Question: Me and my friend have debated this each time we have watched the movie and I finally decided to ask the question here to see who is right. When they are discussing their plan and saying they need the plane for it, Saito says "I bought the airline... It seemed neater." My interpretation of this is that he bought out all the tickets on that particular flight so the plane would be empty and weed out risk of interruption from other passengers, as doing that made it so there are no other passengers. But my friend thinks he means he bought the entire brand of the airline, so that he now owns the company that has that plane. Like buying out SouthWest Airlines as a company or something. So who is right? What did Saito mean? Did he buy out all the tickets for that flight, or did he buy the whole airline company?
Question: What is the hotel used in dream level two?
Question: In the beginning of the movie, we see Cobb and Arthur get mad at their first architect for not knowing about the wool rug in Saito's "love nest." But further on when Ariadne joins up and they are hiding from the commandos from Fischer's subconscious, no one blames her for not knowing about them beforehand. Since the architect is supposed to know everything about the level she/he built, so why do they blame Nash?
Question: I mostly understand the nature of the "kicks", but one thing I don't understand is what the kick was that woke the characters up from the 1st dream layer, the one with the van falling off the bridge. Falling off the skyscraper woke Ariadne up in the snow fortress layer, the fortress collapsing woke them up in the hotel layer, and the elevator crashing woke them up in the van layer. What woke the characters up, all at the same time, in the van layer?
Question: Fischer has been trained to resist dream invasions, which means he is aware that this technology exists and has had experience using it. Why, then, when he wakes up on the plane, does he not remember everything as having actually happened for all intents and purposes in the same way the team does? Why does he simply look as though he's just woken up from a very strange dream when he really ought to know full well that it was not "just a dream"?

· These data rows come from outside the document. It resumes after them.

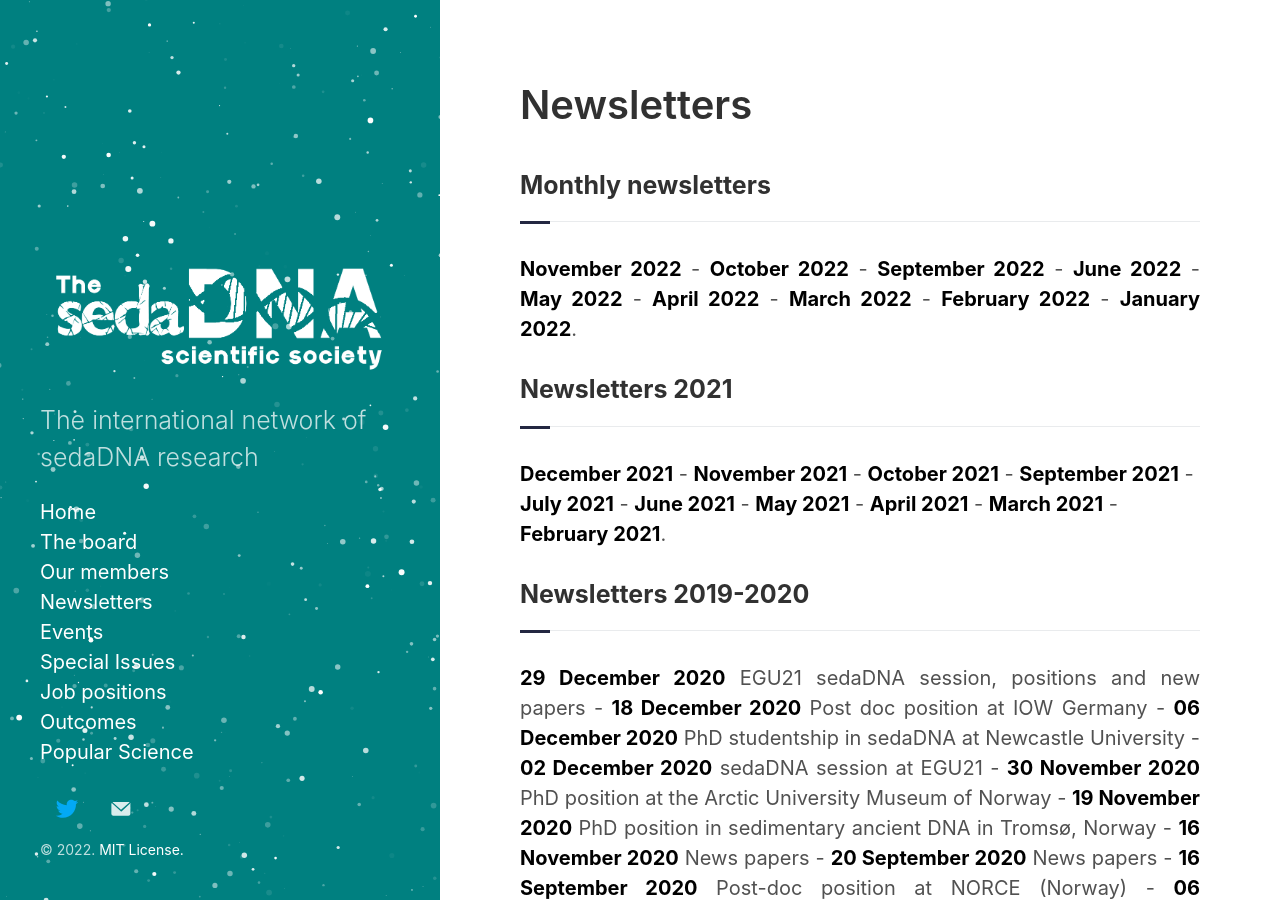
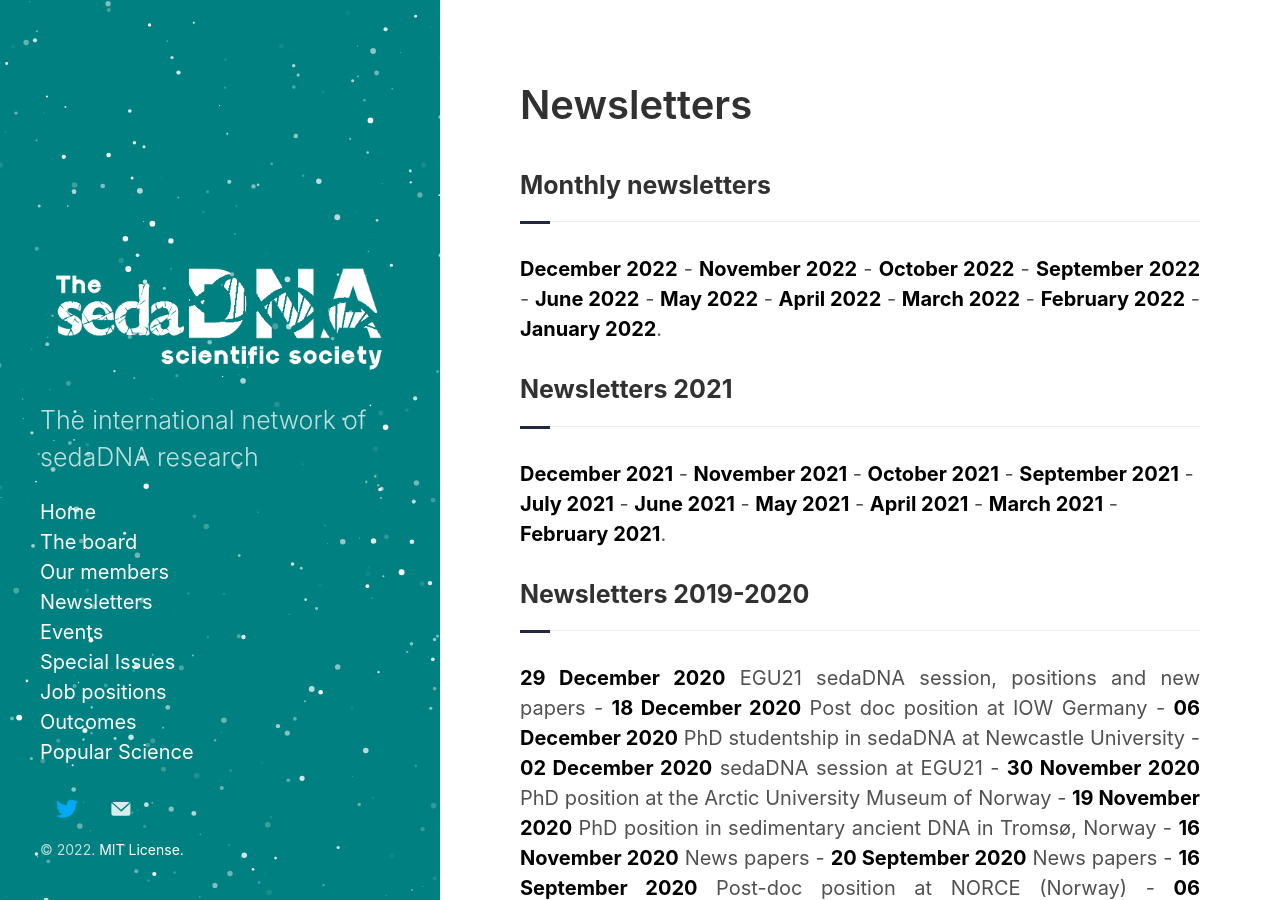
Before and after one commit to sedadna/sedadna.github.io, a Jekyll site: the page built from category/news.md, in a window 1280 px wide and 900 px high. Built offline with Jekyll 4.4.1, drawn with Linux system fonts in a browser that asks for light colours.

Commit message:
Update news.md

```diff
--- a/category/news.md
+++ b/category/news.md
@@ -9,7 +9,7 @@
 
 <div class="intro">
 <p>
-<a href="https://sedadna.github.io/category/news/22-11.html" target="_blank"><b>November 2022</b></a> - <a href="https://sedadna.github.io/category/news/22-10.html" target="_blank"><b>October 2022</b></a> - <a href="https://sedadna.github.io/category/news/22-09.html" target="_blank"><b>September 2022</b></a> - <a href="https://sedadna.github.io/category/news/22-06.html" target="_blank"><b>June 2022</b></a> - <a href="https://sedadna.github.io/category/news/22-05.html" target="_blank"><b>May 2022</b></a> - <a href="https://sedadna.github.io/category/news/22-04.html" target="_blank"><b>April 2022</b></a> - <a href="https://sedadna.github.io/category/news/22-03.html" target="_blank"><b>March 2022</b></a> - <a href="https://sedadna.github.io/category/news/22-02.html" target="_blank"><b>February 2022</b></a> - <a href="https://sedadna.github.io/category/news/22-01.html" target="_blank"><b>January 2022</b></a>.</p>
+<a href="https://sedadna.github.io/category/news/22-12.html" target="_blank"><b>December 2022</b></a> - <a href="https://sedadna.github.io/category/news/22-11.html" target="_blank"><b>November 2022</b></a> - <a href="https://sedadna.github.io/category/news/22-10.html" target="_blank"><b>October 2022</b></a> - <a href="https://sedadna.github.io/category/news/22-09.html" target="_blank"><b>September 2022</b></a> - <a href="https://sedadna.github.io/category/news/22-06.html" target="_blank"><b>June 2022</b></a> - <a href="https://sedadna.github.io/category/news/22-05.html" target="_blank"><b>May 2022</b></a> - <a href="https://sedadna.github.io/category/news/22-04.html" target="_blank"><b>April 2022</b></a> - <a href="https://sedadna.github.io/category/news/22-03.html" target="_blank"><b>March 2022</b></a> - <a href="https://sedadna.github.io/category/news/22-02.html" target="_blank"><b>February 2022</b></a> - <a href="https://sedadna.github.io/category/news/22-01.html" target="_blank"><b>January 2022</b></a>.</p>
 
 <div class="section">
 <h3 class="section-title underline">Newsletters 2021</h3>
```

Question: Does anyone understand how the function of the architect works? As told in the movie, the architect creates the world of the dream, and then the subject is brought into that dream and fills it with their subconscious. So doesn't that mean the architect must be the main dreamer, with the subject and others acting as the participants of that dream so that the architect can set the infrastructure for the subject to populate? Otherwise, the story would need to explain how the architect has the power to override the dreamer's dream framework.
Question: Towards the end of the movie my husband thinks he saw braces or at least a retainer wire on the girl who plays the architect. Has this been seen by anyone?
Question: Seems like a petty, trivial question, but it has been bugging me. Throughout the film, events that are taking place on one level have a profound impact on the the level below. One example is the scene with Arthur fighting the with the 'bad guys' while floating without gravitational pull. This is a result of the van being in mid air in the 1st level. How come Nolan chose this approach? It's like saying that if we sleep during a flight, we will definitely dream that we are in the air. Or if we get slapped while dreaming, we will be tossed aside aggressively. We all know that is not the case. There isn't such a direct connection between what happens in reality and what happens in a dream. Seems to me that Nolan traded the integrity of the whole dream eco system for some stunning visuals. Or am I very wrong?
Question: I've got two questions. 1. I still can't understand how the kick works. When the van was falling, why they didn't wake up from the hotel? When they fall they should wake up from the dream. 2. Why the loss of the gravity didn't affect the 3rd level, if the other factors, such as the music or kicks actually affect it?
Question: Near the end of the movie, when Cobb is home, he gives his totem a spin and it shortly starts to decay in its spin. Then as the movie ends it pans to his totem still spinning smoothly but then it starts to wobble again. So, what are we suppose to conclude? Is it left intentionally ambiguous?